[[ Records to process, beginning ]]
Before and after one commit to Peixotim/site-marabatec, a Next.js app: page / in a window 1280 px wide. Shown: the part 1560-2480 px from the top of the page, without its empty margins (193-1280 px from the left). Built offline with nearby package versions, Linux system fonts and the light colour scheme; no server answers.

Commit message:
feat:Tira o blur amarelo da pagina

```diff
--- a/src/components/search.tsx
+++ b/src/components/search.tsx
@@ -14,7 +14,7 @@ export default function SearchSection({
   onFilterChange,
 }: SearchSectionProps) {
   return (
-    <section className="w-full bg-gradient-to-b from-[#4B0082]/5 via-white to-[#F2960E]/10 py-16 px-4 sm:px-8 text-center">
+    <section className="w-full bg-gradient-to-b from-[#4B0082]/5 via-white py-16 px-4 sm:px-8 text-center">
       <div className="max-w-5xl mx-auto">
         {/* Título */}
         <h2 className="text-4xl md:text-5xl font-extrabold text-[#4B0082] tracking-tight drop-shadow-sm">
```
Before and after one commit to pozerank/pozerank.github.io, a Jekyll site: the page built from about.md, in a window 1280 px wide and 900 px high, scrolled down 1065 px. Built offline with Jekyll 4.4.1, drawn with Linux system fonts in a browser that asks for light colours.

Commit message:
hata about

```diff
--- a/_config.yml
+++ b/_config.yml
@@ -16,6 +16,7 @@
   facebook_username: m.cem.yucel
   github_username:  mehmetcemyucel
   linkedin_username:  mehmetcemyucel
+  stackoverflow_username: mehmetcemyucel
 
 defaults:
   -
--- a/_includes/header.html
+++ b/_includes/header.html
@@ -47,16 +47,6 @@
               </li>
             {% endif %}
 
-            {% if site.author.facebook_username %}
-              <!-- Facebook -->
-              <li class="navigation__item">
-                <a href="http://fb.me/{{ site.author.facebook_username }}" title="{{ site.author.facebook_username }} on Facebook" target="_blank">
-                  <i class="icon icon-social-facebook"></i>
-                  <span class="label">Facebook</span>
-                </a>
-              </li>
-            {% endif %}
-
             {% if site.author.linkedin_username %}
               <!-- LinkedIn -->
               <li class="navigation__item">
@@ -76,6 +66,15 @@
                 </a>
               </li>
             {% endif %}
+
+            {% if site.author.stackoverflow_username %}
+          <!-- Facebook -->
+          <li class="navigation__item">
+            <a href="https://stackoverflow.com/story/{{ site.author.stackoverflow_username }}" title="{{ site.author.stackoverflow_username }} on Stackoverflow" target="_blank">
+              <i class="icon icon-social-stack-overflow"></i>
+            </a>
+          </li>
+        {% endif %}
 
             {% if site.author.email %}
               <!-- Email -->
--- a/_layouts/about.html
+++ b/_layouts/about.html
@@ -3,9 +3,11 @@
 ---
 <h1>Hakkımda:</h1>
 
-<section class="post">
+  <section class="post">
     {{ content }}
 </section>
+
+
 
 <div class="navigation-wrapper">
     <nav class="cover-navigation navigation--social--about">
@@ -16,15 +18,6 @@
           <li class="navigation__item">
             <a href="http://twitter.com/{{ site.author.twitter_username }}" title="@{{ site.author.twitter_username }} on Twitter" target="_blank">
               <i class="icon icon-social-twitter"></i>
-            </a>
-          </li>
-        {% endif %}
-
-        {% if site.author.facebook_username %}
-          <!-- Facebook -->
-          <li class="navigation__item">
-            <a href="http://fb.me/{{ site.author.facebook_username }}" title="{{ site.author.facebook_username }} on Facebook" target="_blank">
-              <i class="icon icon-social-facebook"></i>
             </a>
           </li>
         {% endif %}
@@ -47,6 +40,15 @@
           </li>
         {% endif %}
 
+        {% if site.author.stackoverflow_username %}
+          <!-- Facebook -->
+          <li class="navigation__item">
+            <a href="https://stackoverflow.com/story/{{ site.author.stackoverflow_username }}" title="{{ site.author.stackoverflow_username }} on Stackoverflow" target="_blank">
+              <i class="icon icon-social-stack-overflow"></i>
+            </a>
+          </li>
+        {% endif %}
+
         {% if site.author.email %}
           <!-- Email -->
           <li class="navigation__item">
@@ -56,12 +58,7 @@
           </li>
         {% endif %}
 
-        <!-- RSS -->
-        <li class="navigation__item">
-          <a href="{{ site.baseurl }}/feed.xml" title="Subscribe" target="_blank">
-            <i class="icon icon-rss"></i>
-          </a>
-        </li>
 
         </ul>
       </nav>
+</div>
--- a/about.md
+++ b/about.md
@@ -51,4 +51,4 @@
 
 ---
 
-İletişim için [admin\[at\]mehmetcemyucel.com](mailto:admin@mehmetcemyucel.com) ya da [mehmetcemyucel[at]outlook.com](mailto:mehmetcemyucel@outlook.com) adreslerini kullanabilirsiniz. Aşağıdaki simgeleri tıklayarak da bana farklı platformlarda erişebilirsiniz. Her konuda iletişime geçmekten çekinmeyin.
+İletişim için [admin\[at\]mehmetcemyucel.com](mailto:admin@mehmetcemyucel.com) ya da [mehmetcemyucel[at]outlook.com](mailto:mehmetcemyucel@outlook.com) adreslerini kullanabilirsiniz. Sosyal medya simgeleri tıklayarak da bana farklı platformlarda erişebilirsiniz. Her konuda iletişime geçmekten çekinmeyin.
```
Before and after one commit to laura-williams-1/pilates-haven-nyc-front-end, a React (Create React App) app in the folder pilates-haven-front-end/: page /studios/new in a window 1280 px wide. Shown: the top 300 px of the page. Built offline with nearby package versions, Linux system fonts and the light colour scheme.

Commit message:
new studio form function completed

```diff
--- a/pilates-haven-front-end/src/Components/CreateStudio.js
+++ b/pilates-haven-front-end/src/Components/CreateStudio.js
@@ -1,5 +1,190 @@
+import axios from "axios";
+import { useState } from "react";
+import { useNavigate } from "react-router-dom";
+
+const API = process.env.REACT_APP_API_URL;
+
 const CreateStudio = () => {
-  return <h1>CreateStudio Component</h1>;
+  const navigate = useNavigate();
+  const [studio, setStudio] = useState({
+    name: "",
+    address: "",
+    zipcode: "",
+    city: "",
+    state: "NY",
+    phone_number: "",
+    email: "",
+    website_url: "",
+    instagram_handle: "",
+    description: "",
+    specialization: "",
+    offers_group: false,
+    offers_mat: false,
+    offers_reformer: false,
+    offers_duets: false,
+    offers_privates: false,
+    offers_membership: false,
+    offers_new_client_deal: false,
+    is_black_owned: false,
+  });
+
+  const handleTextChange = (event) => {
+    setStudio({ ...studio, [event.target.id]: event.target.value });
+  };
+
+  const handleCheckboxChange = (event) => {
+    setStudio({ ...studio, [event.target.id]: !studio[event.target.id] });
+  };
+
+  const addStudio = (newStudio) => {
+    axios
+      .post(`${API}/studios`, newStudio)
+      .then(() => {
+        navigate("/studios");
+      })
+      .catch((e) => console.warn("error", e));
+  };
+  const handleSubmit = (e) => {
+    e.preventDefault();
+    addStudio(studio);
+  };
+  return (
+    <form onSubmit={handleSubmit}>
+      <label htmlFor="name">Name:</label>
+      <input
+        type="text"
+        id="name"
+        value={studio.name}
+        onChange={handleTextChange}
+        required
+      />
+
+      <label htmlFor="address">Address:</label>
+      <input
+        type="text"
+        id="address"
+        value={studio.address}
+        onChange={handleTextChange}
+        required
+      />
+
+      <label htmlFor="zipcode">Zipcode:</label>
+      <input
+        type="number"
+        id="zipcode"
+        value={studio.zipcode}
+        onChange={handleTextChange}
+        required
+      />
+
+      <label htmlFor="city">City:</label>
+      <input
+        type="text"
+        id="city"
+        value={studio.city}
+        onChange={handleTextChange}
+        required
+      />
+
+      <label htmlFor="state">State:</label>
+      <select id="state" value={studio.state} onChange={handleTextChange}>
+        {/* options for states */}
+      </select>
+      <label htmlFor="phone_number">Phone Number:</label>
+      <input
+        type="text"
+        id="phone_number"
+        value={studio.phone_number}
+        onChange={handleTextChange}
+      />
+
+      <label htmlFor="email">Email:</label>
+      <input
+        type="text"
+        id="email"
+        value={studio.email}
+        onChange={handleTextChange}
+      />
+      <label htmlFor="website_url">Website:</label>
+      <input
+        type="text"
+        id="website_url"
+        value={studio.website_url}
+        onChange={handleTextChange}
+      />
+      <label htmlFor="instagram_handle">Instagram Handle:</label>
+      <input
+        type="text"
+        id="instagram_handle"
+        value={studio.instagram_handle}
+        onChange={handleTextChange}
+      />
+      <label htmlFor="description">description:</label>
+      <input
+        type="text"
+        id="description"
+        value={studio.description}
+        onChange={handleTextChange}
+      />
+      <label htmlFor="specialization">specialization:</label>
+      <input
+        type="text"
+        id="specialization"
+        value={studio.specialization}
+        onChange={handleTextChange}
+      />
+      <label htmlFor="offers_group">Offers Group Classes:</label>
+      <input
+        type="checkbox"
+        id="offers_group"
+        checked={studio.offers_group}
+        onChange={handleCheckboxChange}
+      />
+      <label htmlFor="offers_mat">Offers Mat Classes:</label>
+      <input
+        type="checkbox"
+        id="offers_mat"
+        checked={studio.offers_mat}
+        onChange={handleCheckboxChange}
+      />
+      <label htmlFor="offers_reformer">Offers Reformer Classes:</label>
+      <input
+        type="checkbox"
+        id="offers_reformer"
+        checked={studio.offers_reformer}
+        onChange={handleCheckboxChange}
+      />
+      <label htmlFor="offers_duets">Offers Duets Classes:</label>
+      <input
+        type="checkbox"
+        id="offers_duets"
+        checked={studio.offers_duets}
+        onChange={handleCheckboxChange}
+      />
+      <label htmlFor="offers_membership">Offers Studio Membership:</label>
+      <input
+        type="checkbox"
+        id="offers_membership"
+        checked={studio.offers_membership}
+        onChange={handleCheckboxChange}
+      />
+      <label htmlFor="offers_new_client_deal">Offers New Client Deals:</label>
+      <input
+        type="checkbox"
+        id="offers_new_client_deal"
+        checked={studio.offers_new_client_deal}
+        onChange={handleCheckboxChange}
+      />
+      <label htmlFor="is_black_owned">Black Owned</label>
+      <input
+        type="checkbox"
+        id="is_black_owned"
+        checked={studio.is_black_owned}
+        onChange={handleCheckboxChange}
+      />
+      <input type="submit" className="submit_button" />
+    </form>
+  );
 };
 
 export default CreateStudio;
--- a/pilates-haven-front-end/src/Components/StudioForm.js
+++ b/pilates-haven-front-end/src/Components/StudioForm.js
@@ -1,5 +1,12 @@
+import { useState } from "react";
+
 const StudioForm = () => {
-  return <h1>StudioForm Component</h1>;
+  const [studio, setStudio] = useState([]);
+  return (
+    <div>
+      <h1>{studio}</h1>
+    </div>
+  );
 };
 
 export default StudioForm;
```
[[ Records to process, end ]]
## What is expected
Collect every line from the records above that contains the word "full".

## Response box
-    <section className="w-full bg-gradient-to-b from-[#4B0082]/5 via-white to-[#F2960E]/10 py-16 px-4 sm:px-8 text-center">
+    <section className="w-full bg-gradient-to-b from-[#4B0082]/5 via-white py-16 px-4 sm:px-8 text-center">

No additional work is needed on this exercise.